[Work instructions] Using the entries below, output exactly the lines from the one containing "Document fitMode share link fix in changelog" through the final line, both included, and no others.

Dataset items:
*** Begin section ***

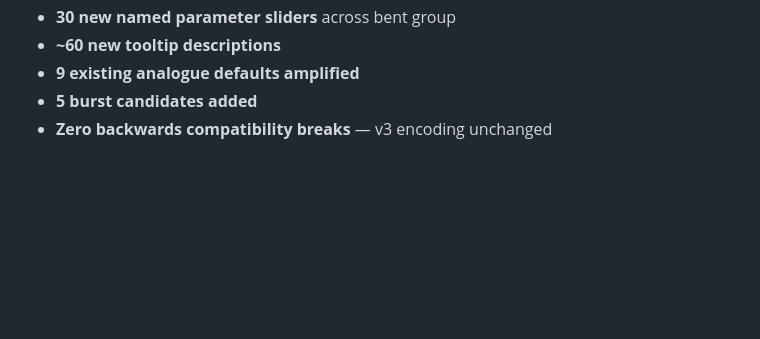
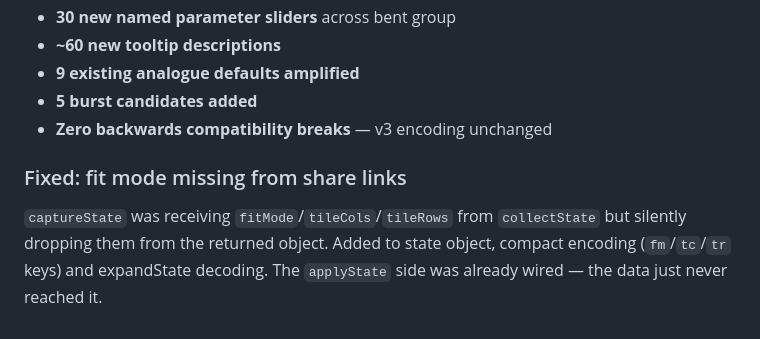
Before and after one commit to michal-jenco/glitch-video-generator, a Markdown page: CHANGELOG.md, the part around the change. Drawn GitHub-style; blank space fills up the shorter version.

Commit message:
Document fitMode share link fix in changelog

```diff
--- a/CHANGELOG.md
+++ b/CHANGELOG.md
@@ -142,3 +142,10 @@ Added `dissolve`, `colorbars`, `channelswap`, `crushblow` to burst candidates.
 - **9 existing analogue defaults amplified**
 - **5 burst candidates added**
 - **Zero backwards compatibility breaks** — v3 encoding unchanged
+
+### Fixed: fit mode missing from share links
+
+`captureState` was receiving `fitMode`/`tileCols`/`tileRows` from `collectState`
+but silently dropping them from the returned object. Added to state object, compact
+encoding (`fm`/`tc`/`tr` keys) and expandState decoding. The `applyState` side
+was already wired — the data just never reached it.
```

*** End section ***

[Output for this task]
Document fitMode share link fix in changelog

```diff
--- a/CHANGELOG.md
+++ b/CHANGELOG.md
@@ -142,3 +142,10 @@ Added `dissolve`, `colorbars`, `channelswap`, `crushblow` to burst candidates.
 - **9 existing analogue defaults amplified**
 - **5 burst candidates added**
 - **Zero backwards compatibility breaks** — v3 encoding unchanged
+
+### Fixed: fit mode missing from share links
+
+`captureState` was receiving `fitMode`/`tileCols`/`tileRows` from `collectState`
+but silently dropping them from the returned object. Added to state object, compact
+encoding (`fm`/`tc`/`tr` keys) and expandState decoding. The `applyState` side
+was already wired — the data just never reached it.
```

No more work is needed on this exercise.